__REQUIRED WORK__. Pick every line out of the entries below that has the string "addEventListener", and copy it.

---------- EXTRACTED RECORDS

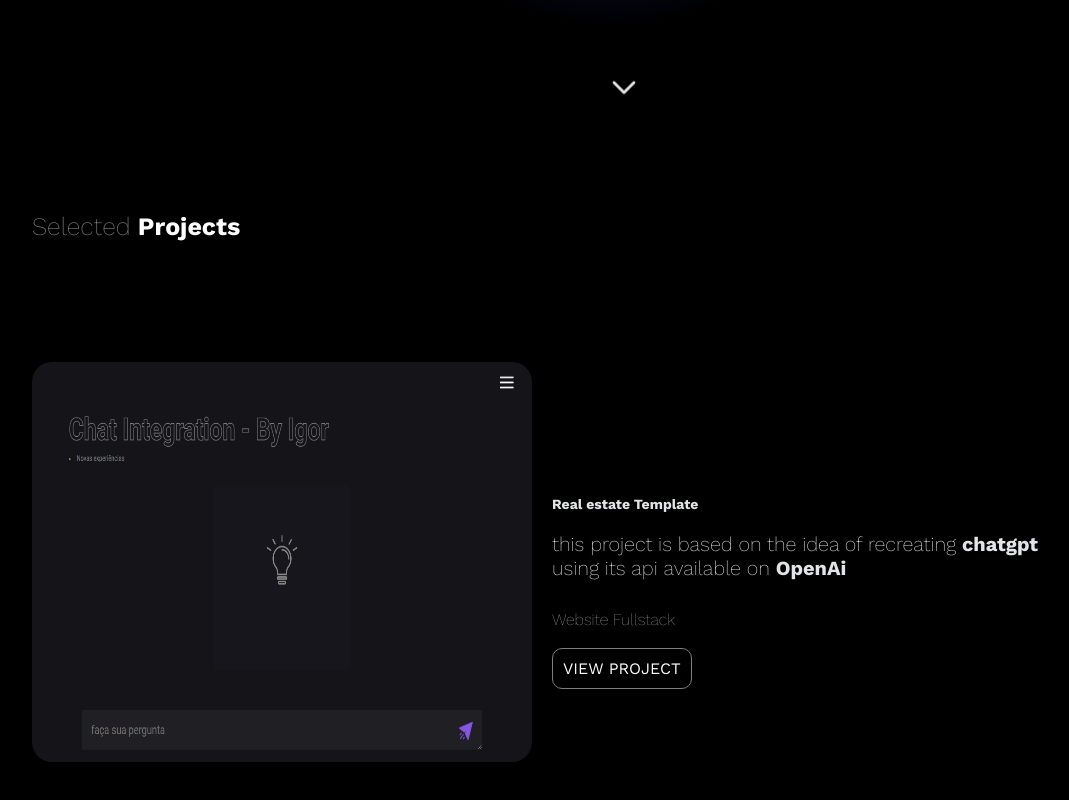
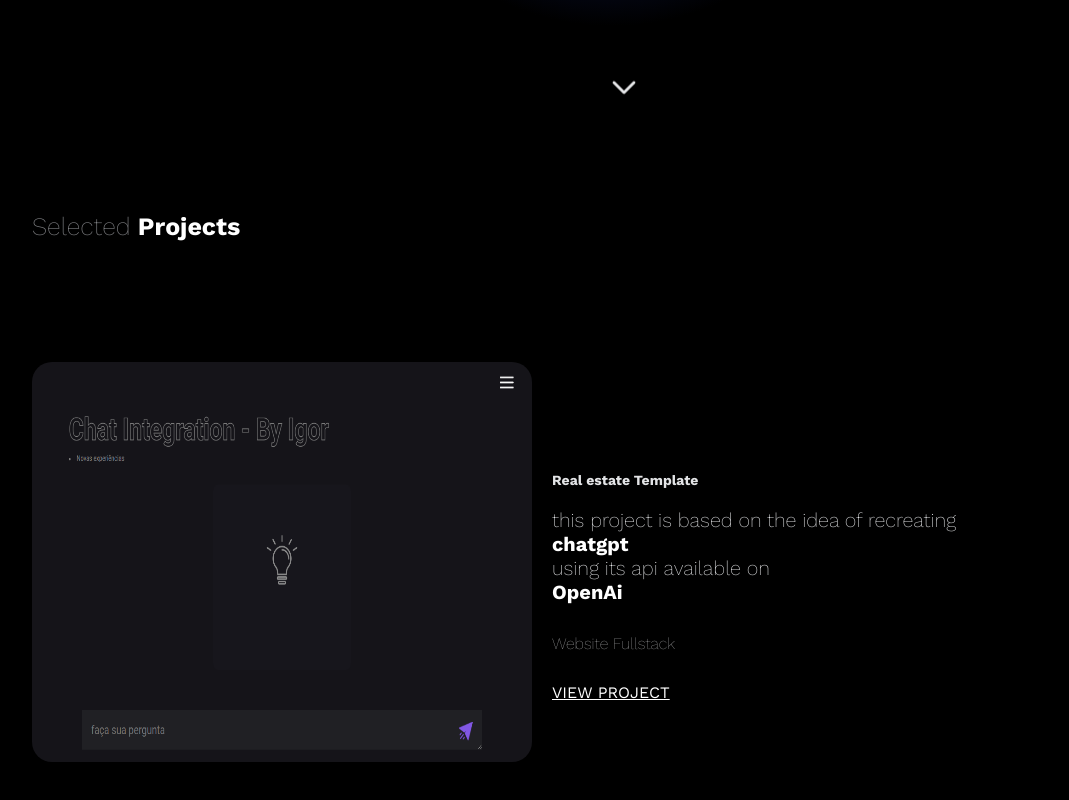
Before and after one commit to Igordevz/portfolio, a React (Vite) app: page / in a window 1280 px wide. Shown: the part 638-1438 px from the top of the page, without its empty margins (28-1097 px from the left). Built offline with nearby package versions, Linux system fonts and the light colour scheme.

Commit message:
first commit

```diff
--- a/package.json
+++ b/package.json
@@ -11,8 +11,10 @@
   },
   "dependencies": {
     "@types/styled-components": "^5.1.26",
+    "gsap": "^3.11.5",
     "react": "^18.2.0",
     "react-dom": "^18.2.0",
+    "split-type": "^0.3.3",
     "styled-components": "^5.3.10"
   },
   "devDependencies": {
--- a/src/components/main-two/mainTwo.tsx
+++ b/src/components/main-two/mainTwo.tsx
@@ -1,6 +1,41 @@
 import { CardLeft, Container } from "./style";
 import projectone from '../../assets/project1.png'
+import { useEffect } from "react";
+import SplitType from 'split-type'
+import { gsap } from "gsap";
+
 export default function MainTwo(){
+
+    useEffect(() =>{
+        const myText = new SplitType('#gpt')
+        const myText2 = new SplitType('#openai')
+
+        const hover = document.getElementById('gpt')
+
+        let animation =    gsap.to('.char', {
+            display: "inline-block",
+            stagger: 0.05,
+            delay: .5,
+            duration: 1,
+            background: "none",
+            repeat: -1,
+            paused: true,
+        })
+
+        hover?.addEventListener('mousemove', () =>{
+            animation.play()
+            if(animation  ){
+                animation.restart();
+                // fazwer isso
+            }
+        })
+        hover?.addEventListener('mouseleave', () =>{
+            animation.pause();
+
+        })
+
+    },)
+
     return(
         <Container>
             <div className="title">
@@ -11,11 +46,15 @@
                 <div className="items">
                     <h1>Real estate Template</h1>
                     <h2>this project is based on the idea of
-                     recreating <strong>chatgpt</strong> using its api available on <strong>OpenAi</strong></h2>
+                     recreating <strong>
+                            <a href="https://chat.openai.com/" target="_blank" id="gpt">chatgpt</a>
+                        </strong> using its api available on <strong>
+                            <a href="https://openai.com/" target="_blank" id="openai">OpenAi</a>
+                        </strong></h2>
                      <p>
                         Website Fullstack
                      </p>
-                     <a href="https://gpt-project3.netlify.app/" target="_blank">
+                     <a href="https://gpt-project3.netlify.app/" target="_blank" id="github">
                         VIEW PROJECT
                      </a>
                 </div>
--- a/src/components/main-two/style.ts
+++ b/src/components/main-two/style.ts
@@ -52,17 +52,28 @@
       margin-top: 30px;
       margin-bottom: 30px;
     }
-    a {
-      border-radius: 10px;
-      margin-top: 50px;
-      text-decoration: none;
-      padding: 10px;
-      border: 1px solid #7d7d7e;
-        color: white;
-        transition: 1s;
+    .line{
+        display: flex;
+        width: 0px;
+      }
+    a{
+      color: white;
+      .char{
+        background: none;
+        display: none;
+      }
+      position: relative;
     }
 
     a:hover{
+      .char{
+        display: none;
+        background: white;
+      }
+    }
+
+
+    #github:hover{
         border: 1px solid #7d27c1;
         background-image: -webkit-linear-gradient(0deg, #a836ff 16%, #0826d1 78%);
       background-clip: text;
```
Also changed, not shown: 1 other file (tests, documents, lock files or other folders).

--------------------

__TASK RESULT__.
+        hover?.addEventListener('mousemove', () =>{
+        hover?.addEventListener('mouseleave', () =>{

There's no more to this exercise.